## WHAT IS EXPECTED
What lines of the material hold the string "screenshots"? Pull each of them out.

··· MATERIALS PROVIDED

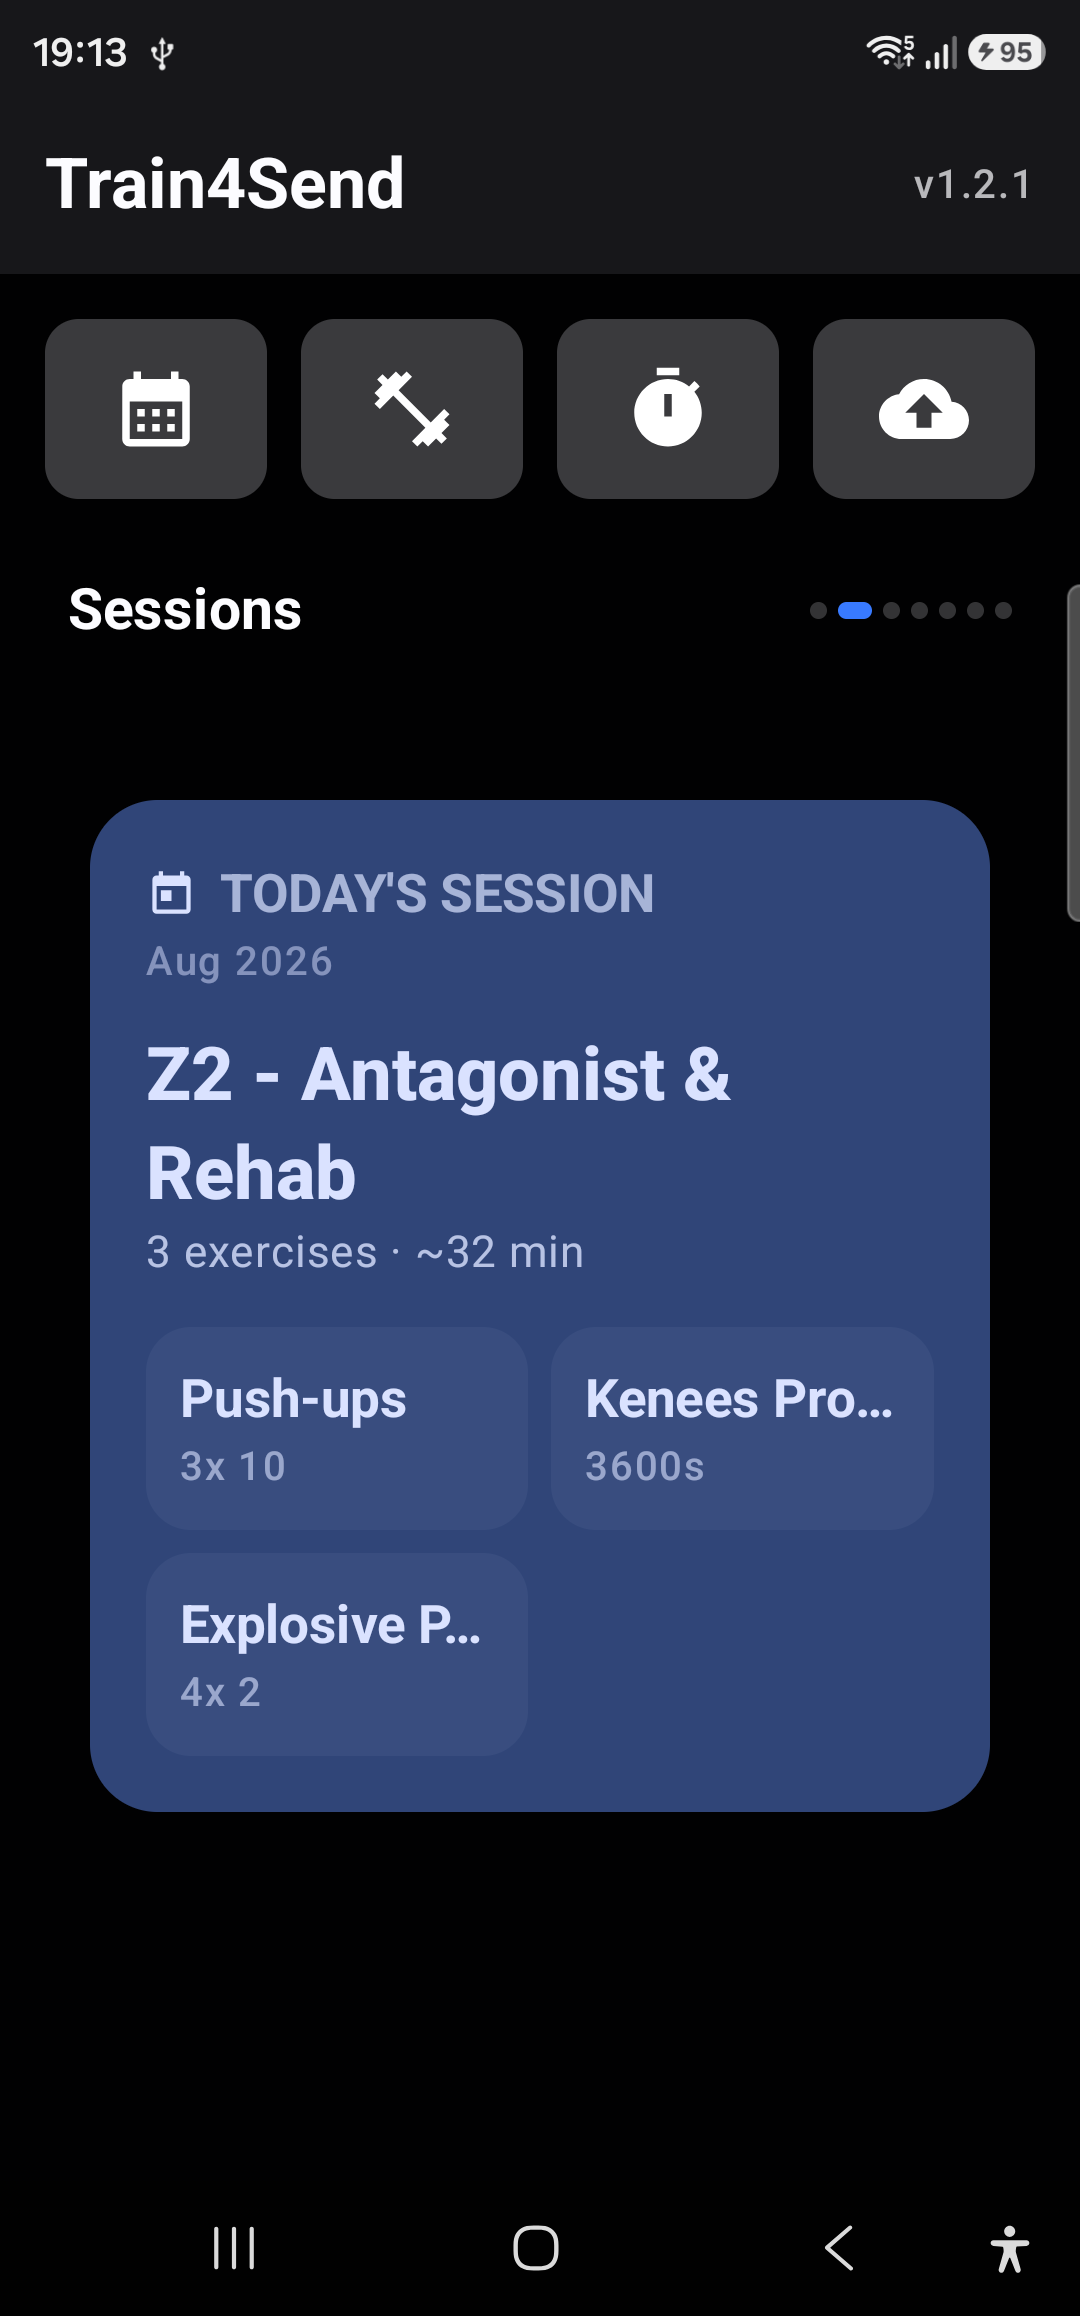
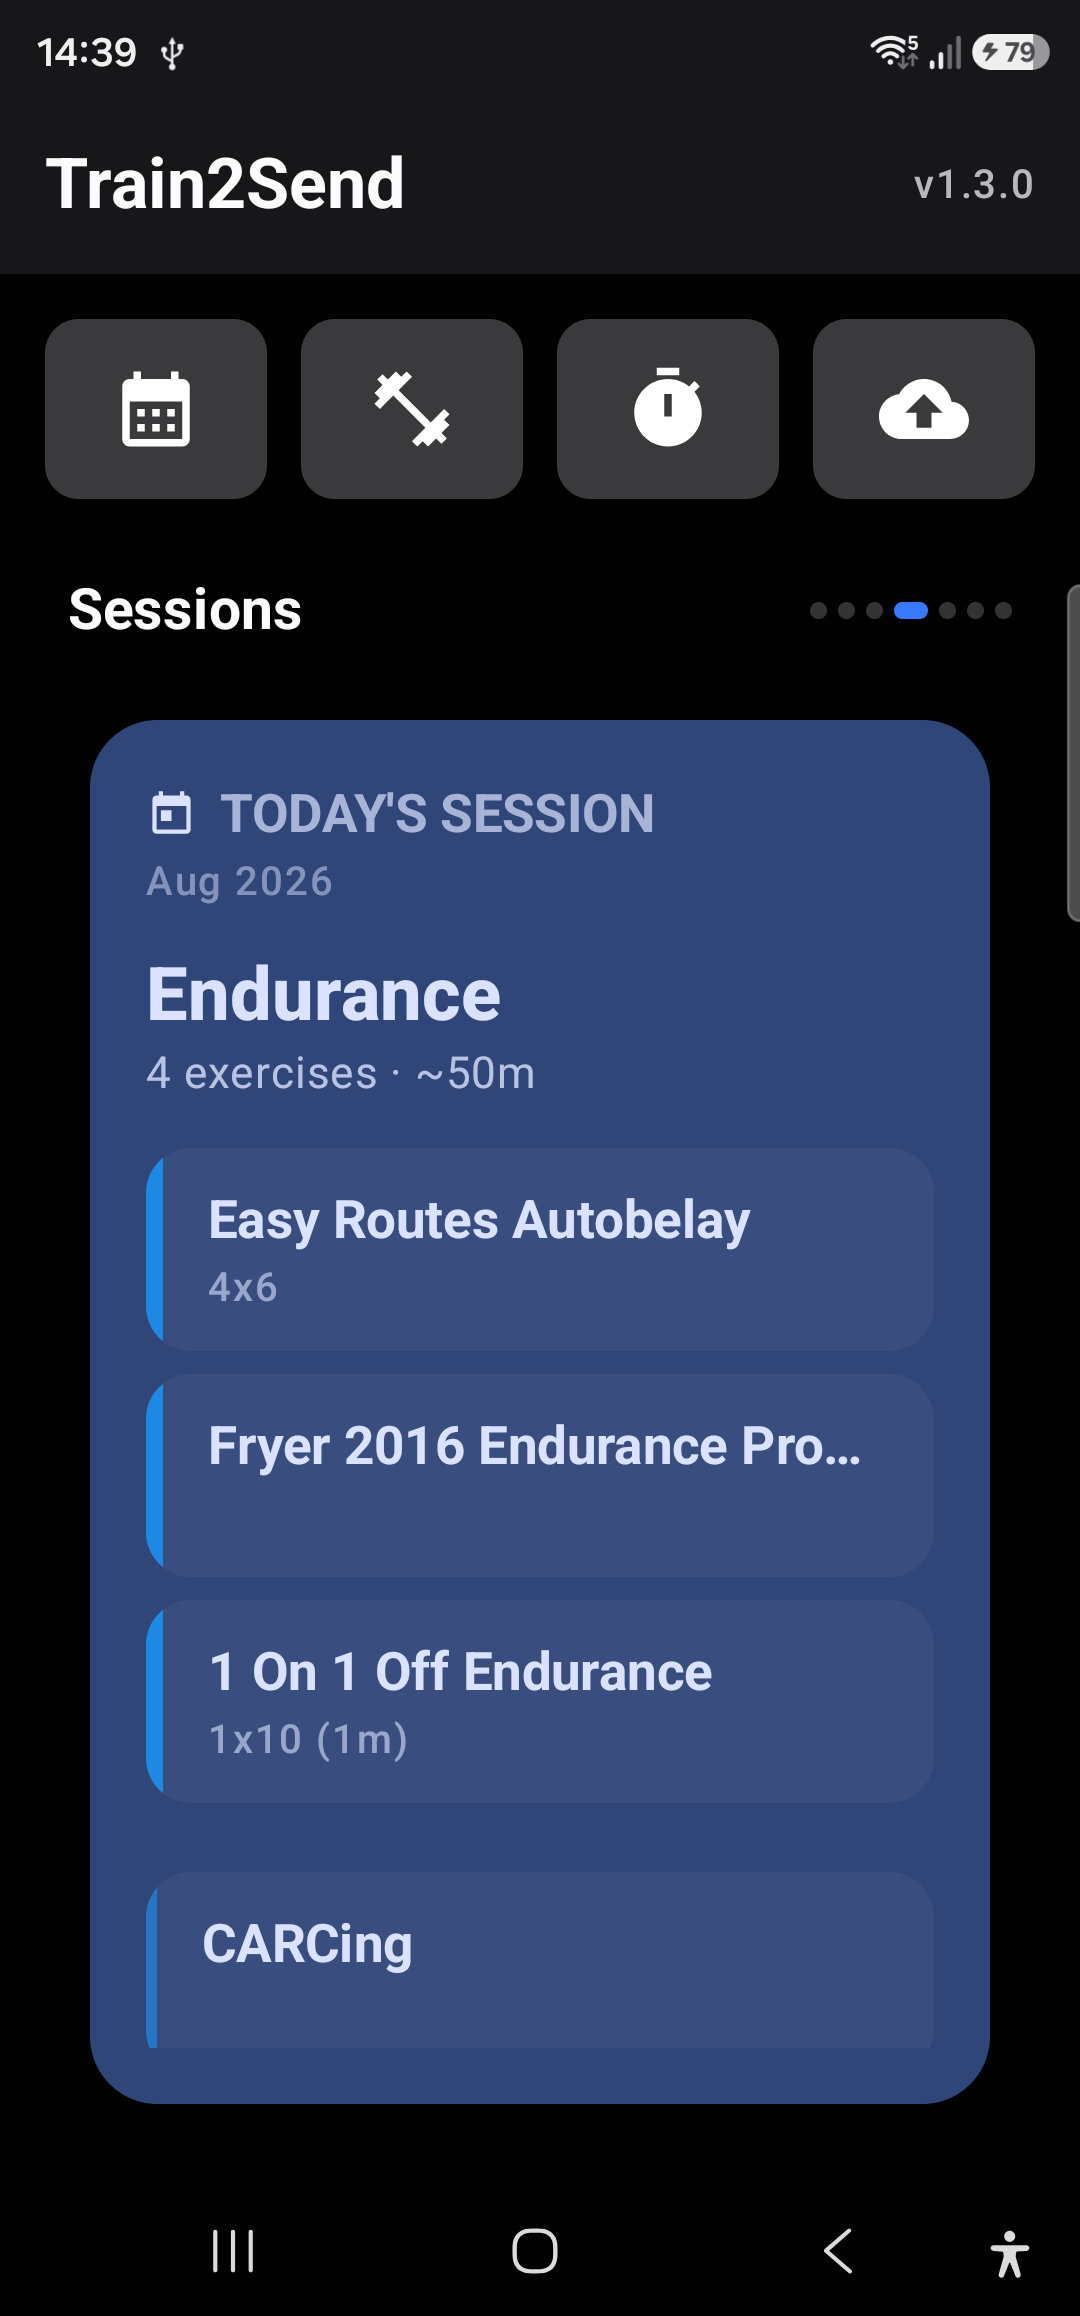
update readme

diff --git a/README.md b/README.md
@@ -6,6 +6,10 @@ A native Android app (Kotlin + Jetpack Compose) to schedule, execute, and track 
 
 ![Main Screen](screenshots/main_screen.png)
 
+![Exercises Screen](screenshots/exercises_screen.png)
+
+![Timer Screen](screenshots/timer_screen.png)
+
 ## Training Categories
 
 | Category | Color | Purpose |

······

## ANSWER AREA
 ![Main Screen](screenshots/main_screen.png)
+![Exercises Screen](screenshots/exercises_screen.png)
+![Timer Screen](screenshots/timer_screen.png)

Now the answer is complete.